Exercise prompt
Scan the material below and count each line with the string "index". Reply with the count alone.

============

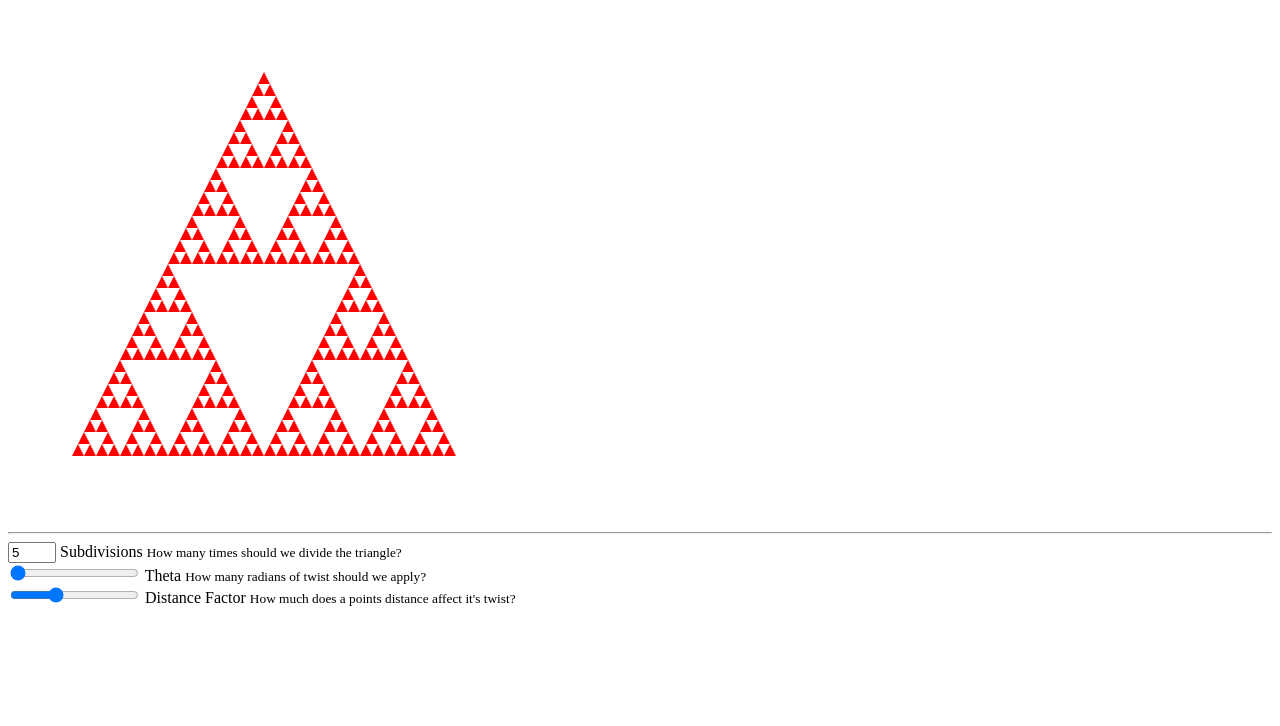
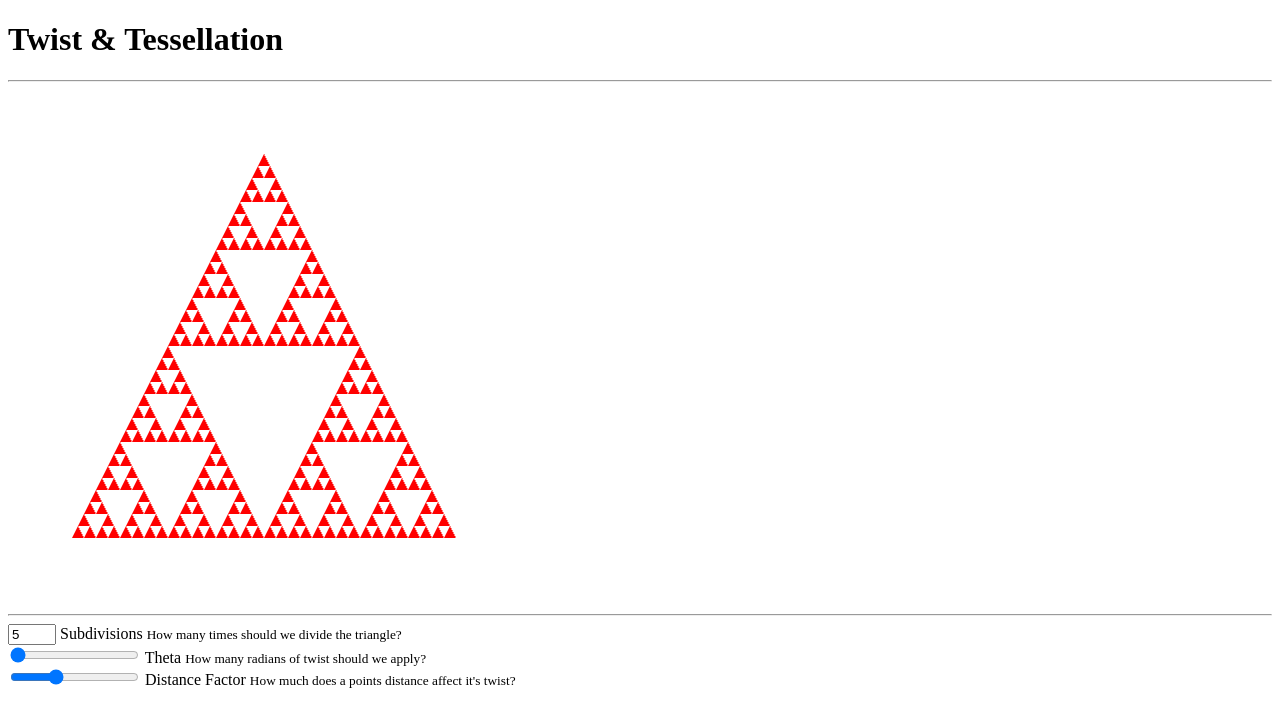
Before and after one commit to prikhi/webgl-mooc, a plain HTML site: page wk2/index.html in a window 1280 px wide. Drawn offline with Linux system fonts and the light colour scheme.

Commit message:
Add Page Headings

```diff
--- a/wk2/index.html
+++ b/wk2/index.html
@@ -32,6 +32,10 @@ main()
 </head>
 
 <body>
+  <h1>Twist & Tessellation</h1>
+
+  <hr />
+
   <canvas id="gl-canvas" width="512" height="512">
   Oops ... your browser doesn't support the HTML5 canvas element
   </canvas>
```
Also changed, not shown: index.html (+2 -1 lines).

============

Task output
4